--- MATERIALS PROVIDED ---
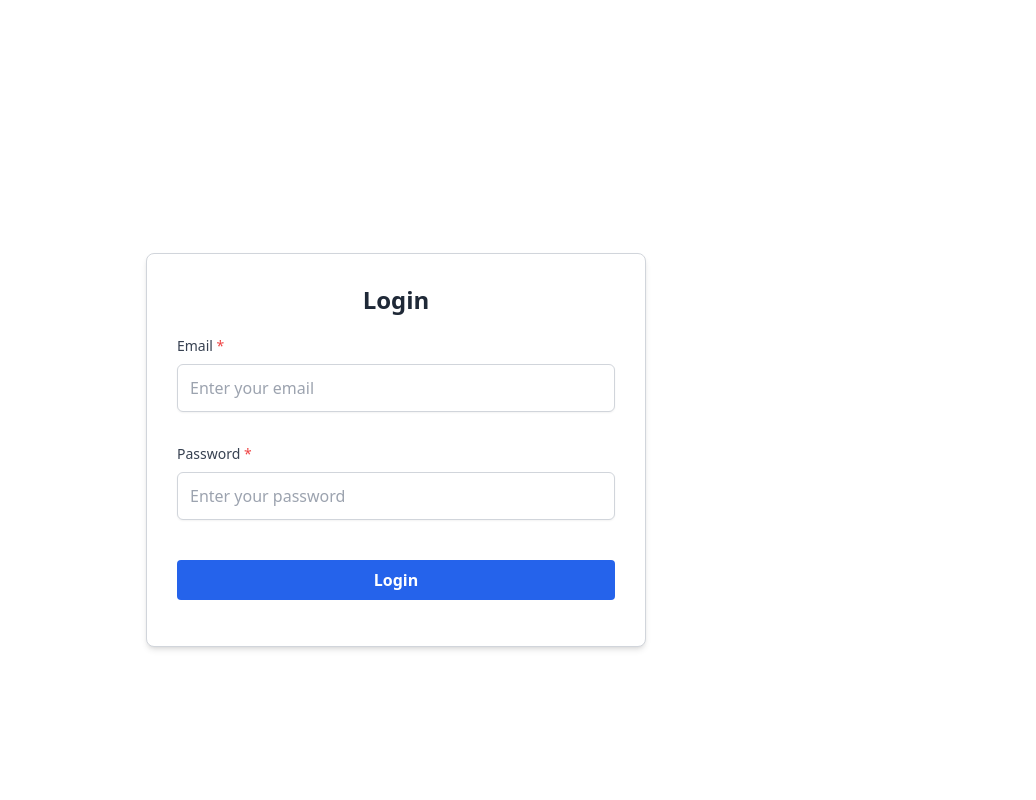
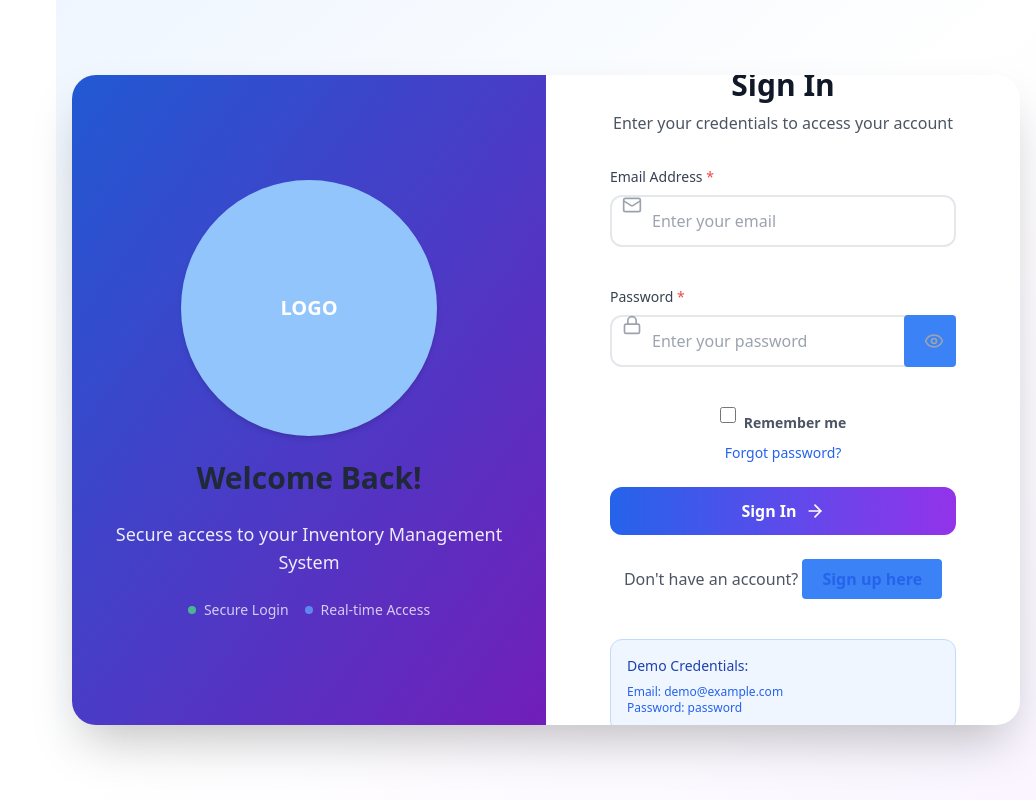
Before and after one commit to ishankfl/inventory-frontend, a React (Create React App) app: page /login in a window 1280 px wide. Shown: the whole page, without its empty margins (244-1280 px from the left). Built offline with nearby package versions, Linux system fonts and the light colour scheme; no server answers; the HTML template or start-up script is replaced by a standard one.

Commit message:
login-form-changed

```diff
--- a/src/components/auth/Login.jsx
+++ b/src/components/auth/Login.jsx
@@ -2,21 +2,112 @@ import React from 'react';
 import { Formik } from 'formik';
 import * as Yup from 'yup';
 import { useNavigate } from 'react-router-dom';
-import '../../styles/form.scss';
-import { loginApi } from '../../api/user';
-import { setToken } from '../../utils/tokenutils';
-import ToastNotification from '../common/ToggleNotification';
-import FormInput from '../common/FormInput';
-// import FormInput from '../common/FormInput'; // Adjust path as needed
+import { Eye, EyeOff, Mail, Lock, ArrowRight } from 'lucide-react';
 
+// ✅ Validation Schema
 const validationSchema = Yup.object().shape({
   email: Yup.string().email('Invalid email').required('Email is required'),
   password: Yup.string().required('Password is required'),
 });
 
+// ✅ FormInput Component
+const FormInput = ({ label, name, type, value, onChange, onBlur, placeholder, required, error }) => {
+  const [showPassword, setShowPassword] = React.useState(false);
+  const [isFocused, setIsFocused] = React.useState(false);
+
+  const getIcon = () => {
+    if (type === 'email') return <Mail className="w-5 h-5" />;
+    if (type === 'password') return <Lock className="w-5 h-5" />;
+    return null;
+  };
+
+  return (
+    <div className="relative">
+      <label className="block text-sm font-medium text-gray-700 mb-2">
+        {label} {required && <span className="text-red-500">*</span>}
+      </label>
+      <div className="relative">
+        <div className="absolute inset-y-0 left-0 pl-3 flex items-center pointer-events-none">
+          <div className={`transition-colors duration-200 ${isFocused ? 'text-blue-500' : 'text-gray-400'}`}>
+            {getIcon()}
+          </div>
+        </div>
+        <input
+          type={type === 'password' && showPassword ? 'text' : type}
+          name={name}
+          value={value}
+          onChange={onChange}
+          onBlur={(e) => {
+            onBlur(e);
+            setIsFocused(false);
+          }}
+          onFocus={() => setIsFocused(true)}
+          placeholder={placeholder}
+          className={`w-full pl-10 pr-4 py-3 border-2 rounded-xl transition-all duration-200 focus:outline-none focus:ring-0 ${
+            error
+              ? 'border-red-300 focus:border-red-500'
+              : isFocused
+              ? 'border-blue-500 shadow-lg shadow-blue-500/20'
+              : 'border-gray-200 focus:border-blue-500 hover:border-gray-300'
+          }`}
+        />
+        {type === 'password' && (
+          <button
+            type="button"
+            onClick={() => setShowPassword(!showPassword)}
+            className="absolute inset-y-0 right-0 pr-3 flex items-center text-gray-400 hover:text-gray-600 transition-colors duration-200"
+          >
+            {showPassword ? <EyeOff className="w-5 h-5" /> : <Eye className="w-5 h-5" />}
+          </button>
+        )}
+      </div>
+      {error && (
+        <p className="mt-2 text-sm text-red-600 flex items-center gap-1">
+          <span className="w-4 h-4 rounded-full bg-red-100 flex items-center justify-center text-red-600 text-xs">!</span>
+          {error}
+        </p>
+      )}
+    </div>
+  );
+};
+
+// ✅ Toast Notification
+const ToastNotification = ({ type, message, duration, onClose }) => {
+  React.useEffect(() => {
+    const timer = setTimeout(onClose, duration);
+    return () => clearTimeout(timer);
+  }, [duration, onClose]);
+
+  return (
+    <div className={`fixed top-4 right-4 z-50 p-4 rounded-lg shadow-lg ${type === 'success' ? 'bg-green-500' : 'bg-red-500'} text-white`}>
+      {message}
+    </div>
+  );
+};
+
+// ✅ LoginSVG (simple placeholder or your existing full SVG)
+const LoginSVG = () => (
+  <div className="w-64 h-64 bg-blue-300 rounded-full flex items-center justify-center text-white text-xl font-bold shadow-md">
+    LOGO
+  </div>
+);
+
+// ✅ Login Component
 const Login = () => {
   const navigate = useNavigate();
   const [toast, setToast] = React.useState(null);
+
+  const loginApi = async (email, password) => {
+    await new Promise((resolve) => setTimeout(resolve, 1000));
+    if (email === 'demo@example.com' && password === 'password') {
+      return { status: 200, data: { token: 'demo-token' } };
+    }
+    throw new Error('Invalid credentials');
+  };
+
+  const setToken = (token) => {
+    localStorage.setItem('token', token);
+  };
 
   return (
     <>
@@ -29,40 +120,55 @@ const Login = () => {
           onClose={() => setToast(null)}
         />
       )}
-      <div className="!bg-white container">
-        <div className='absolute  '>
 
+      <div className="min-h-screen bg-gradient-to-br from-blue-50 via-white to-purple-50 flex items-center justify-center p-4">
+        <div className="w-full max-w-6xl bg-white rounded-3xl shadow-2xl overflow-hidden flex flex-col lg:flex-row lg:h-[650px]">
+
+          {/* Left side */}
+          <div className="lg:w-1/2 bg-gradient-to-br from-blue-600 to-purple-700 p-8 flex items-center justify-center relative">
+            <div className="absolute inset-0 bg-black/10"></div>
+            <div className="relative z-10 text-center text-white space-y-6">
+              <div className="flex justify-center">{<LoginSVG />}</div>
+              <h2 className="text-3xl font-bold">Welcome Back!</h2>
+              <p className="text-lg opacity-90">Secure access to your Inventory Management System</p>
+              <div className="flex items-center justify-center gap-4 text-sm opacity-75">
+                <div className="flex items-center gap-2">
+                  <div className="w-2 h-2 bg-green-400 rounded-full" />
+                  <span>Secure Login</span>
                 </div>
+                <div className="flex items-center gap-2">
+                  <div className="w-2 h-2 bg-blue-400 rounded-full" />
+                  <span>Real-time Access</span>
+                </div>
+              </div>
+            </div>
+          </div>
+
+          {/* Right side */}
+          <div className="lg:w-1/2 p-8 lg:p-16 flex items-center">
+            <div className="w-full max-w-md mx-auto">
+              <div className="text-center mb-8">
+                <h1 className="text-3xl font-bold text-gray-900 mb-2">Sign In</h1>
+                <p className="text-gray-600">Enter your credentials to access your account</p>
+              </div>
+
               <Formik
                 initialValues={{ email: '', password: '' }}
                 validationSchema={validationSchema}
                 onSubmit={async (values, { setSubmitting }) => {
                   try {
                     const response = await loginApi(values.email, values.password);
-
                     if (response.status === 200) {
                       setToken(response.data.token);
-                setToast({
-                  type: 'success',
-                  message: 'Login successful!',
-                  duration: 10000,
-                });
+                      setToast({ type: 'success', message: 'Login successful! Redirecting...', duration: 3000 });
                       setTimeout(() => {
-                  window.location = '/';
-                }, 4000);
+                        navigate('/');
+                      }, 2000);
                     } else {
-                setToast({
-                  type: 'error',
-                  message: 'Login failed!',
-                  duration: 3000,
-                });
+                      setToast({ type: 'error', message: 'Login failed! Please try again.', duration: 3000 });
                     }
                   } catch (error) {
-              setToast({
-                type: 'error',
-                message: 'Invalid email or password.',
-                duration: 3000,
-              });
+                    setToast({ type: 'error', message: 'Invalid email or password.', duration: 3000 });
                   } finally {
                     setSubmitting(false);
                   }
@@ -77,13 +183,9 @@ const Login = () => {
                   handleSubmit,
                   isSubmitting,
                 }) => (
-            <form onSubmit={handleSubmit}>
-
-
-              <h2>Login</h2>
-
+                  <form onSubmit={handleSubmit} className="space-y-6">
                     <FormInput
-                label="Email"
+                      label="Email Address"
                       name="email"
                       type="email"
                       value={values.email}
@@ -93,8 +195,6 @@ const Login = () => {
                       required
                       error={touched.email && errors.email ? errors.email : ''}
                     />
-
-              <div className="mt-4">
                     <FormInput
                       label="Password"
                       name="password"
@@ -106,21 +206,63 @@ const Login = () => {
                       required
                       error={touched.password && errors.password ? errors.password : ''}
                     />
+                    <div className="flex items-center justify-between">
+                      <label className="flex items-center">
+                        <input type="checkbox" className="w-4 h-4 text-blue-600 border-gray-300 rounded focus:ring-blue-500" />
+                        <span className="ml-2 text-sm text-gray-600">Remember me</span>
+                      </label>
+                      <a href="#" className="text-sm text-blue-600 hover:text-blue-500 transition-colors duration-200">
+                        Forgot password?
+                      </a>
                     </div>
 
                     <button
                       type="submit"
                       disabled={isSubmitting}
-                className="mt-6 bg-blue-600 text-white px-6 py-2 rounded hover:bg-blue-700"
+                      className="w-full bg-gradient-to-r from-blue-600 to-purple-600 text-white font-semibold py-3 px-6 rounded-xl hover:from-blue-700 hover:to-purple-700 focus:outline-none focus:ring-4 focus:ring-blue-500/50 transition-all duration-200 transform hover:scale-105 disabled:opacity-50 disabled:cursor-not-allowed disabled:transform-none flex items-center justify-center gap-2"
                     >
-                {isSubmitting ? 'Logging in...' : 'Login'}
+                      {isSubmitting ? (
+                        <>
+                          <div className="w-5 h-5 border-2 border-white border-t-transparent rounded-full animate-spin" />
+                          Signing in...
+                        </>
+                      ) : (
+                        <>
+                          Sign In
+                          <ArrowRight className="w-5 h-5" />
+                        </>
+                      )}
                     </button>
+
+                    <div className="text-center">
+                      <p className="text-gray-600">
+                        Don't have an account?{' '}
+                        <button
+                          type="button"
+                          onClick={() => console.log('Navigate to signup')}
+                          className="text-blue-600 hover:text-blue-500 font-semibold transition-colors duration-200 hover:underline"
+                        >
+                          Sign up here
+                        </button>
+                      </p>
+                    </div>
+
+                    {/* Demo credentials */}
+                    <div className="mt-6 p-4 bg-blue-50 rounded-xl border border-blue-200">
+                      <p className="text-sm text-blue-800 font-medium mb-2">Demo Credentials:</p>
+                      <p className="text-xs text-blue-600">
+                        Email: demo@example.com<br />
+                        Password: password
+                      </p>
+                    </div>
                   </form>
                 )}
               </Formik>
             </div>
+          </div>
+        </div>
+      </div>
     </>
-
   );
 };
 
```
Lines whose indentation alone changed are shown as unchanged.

--- TASK INSTRUCTIONS ---
Copy out all lines of the material containing the word "span".

--- TASK OUTPUT ---
+        {label} {required && <span className="text-red-500">*</span>}
+          <span className="w-4 h-4 rounded-full bg-red-100 flex items-center justify-center text-red-600 text-xs">!</span>
+                  <span>Secure Login</span>
+                  <span>Real-time Access</span>
+                        <span className="ml-2 text-sm text-gray-600">Remember me</span>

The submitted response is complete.